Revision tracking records
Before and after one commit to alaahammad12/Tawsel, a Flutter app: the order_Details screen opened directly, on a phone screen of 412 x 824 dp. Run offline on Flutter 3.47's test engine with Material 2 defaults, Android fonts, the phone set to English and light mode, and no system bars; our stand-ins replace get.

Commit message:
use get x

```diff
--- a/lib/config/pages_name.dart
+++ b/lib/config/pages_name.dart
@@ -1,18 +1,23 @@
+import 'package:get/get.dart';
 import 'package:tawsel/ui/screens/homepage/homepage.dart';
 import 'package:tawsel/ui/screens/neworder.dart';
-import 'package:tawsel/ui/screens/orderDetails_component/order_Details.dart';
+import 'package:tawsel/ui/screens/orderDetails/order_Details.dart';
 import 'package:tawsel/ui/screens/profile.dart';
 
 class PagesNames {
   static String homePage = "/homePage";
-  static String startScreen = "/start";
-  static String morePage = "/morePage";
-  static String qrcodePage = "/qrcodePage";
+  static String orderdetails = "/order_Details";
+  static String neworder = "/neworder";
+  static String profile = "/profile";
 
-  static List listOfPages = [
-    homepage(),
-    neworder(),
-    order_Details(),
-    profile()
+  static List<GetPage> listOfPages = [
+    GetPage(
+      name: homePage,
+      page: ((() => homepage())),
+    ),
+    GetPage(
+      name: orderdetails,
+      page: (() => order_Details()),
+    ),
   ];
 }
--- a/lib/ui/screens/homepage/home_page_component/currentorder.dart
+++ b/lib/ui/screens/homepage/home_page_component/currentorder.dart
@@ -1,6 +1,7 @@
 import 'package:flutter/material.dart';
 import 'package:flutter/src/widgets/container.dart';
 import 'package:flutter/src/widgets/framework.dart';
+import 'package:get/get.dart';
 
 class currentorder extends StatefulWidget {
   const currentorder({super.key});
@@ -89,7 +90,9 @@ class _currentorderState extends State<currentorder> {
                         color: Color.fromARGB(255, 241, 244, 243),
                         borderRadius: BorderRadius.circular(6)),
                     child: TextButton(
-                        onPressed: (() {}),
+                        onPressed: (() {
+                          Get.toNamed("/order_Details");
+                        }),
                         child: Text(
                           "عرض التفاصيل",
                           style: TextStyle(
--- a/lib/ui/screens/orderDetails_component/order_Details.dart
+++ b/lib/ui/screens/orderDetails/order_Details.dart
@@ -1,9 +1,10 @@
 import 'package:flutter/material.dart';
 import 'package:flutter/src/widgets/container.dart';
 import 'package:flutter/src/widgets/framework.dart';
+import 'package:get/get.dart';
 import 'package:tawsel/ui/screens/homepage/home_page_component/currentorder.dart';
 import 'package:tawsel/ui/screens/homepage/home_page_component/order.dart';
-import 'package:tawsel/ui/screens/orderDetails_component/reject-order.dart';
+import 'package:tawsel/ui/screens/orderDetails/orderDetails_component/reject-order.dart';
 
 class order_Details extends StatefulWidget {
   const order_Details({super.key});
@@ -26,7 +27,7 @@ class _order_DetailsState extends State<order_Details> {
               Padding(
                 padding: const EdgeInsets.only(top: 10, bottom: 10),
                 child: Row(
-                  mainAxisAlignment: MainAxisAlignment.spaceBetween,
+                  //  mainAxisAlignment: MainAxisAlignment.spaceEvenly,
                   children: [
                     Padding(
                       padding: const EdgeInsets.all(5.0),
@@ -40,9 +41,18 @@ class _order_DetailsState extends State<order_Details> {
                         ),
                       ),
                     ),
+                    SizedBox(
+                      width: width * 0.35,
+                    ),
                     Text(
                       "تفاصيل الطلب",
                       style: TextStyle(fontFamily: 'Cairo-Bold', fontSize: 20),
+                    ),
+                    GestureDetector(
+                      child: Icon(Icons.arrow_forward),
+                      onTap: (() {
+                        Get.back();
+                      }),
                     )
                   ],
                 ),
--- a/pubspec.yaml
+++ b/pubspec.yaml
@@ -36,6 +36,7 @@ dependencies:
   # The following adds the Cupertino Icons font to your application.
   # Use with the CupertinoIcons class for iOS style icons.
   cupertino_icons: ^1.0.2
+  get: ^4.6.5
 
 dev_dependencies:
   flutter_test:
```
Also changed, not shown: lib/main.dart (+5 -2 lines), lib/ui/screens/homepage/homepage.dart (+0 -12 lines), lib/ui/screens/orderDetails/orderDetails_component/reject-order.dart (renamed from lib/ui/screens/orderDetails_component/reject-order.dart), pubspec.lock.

◆ **ASSIGNED TASK**
Once a line of the records is found to contain "static", copy it out.

◆ **YOUR RESPONSE**
   static String homePage = "/homePage";
-  static String startScreen = "/start";
-  static String morePage = "/morePage";
-  static String qrcodePage = "/qrcodePage";
+  static String orderdetails = "/order_Details";
+  static String neworder = "/neworder";
+  static String profile = "/profile";
-  static List listOfPages = [
+  static List<GetPage> listOfPages = [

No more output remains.